About this exercise: Set down the data below exactly; pictures stay out.

Information shown:
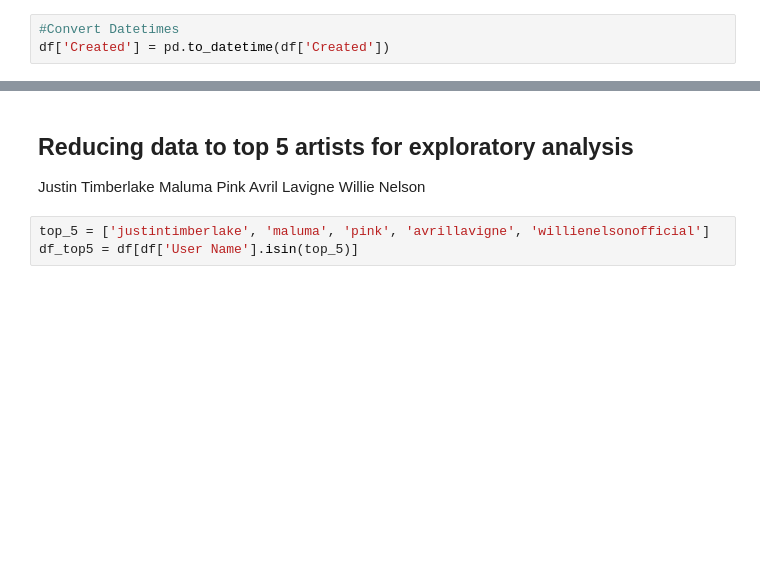
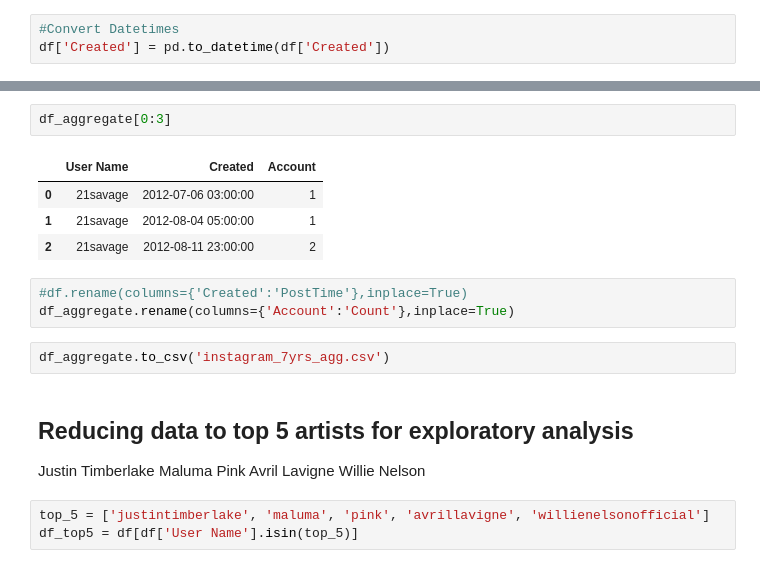
Before and after one commit to ghazalerfani/SocialMedia-Music, a Jupyter notebook: Instagram_EDA.ipynb, the cells around one changed output, grey strips where cells are left out. Drawn from its saved outputs; the diff is of its cells as text; blank space fills up the shorter version.

```diff
--- a/Instagram_EDA.ipynb
+++ b/Instagram_EDA.ipynb
@@ -80,3 +105,15 @@ df.rename(columns={'Created':'PostTime'},inplace=True)
+# %%
+df_aggregate[0:3]
+# %% [output]
+|  | User Name | Created | Account |
+| 0 | 21savage | 2012-07-06 03:00:00 | 1 |
+| 1 | 21savage | 2012-08-04 05:00:00 | 1 |
+| 2 | 21savage | 2012-08-11 23:00:00 | 2 |
+# %%
+#df.rename(columns={'Created':'PostTime'},inplace=True)
+df_aggregate.rename(columns={'Account':'Count'},inplace=True)
+# %%
+df_aggregate.to_csv('instagram_7yrs_agg.csv')
 # %% [markdown]
 ## Reducing data to top 5 artists for exploratory analysis
 Justin Timberlake
```
Also changed, not shown: parts of 8 cells of this notebook, 4 other files.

Result of the task:
Before and after one commit to ghazalerfani/SocialMedia-Music, a Jupyter notebook: Instagram_EDA.ipynb, the cells around one changed output, grey strips where cells are left out. Drawn from its saved outputs; the diff is of its cells as text; blank space fills up the shorter version.

```diff
--- a/Instagram_EDA.ipynb
+++ b/Instagram_EDA.ipynb
@@ -80,3 +105,15 @@ df.rename(columns={'Created':'PostTime'},inplace=True)
+# %%
+df_aggregate[0:3]
+# %% [output]
+|  | User Name | Created | Account |
+| 0 | 21savage | 2012-07-06 03:00:00 | 1 |
+| 1 | 21savage | 2012-08-04 05:00:00 | 1 |
+| 2 | 21savage | 2012-08-11 23:00:00 | 2 |
+# %%
+#df.rename(columns={'Created':'PostTime'},inplace=True)
+df_aggregate.rename(columns={'Account':'Count'},inplace=True)
+# %%
+df_aggregate.to_csv('instagram_7yrs_agg.csv')
 # %% [markdown]
 ## Reducing data to top 5 artists for exploratory analysis
 Justin Timberlake
```
Also changed, not shown: parts of 8 cells of this notebook, 4 other files.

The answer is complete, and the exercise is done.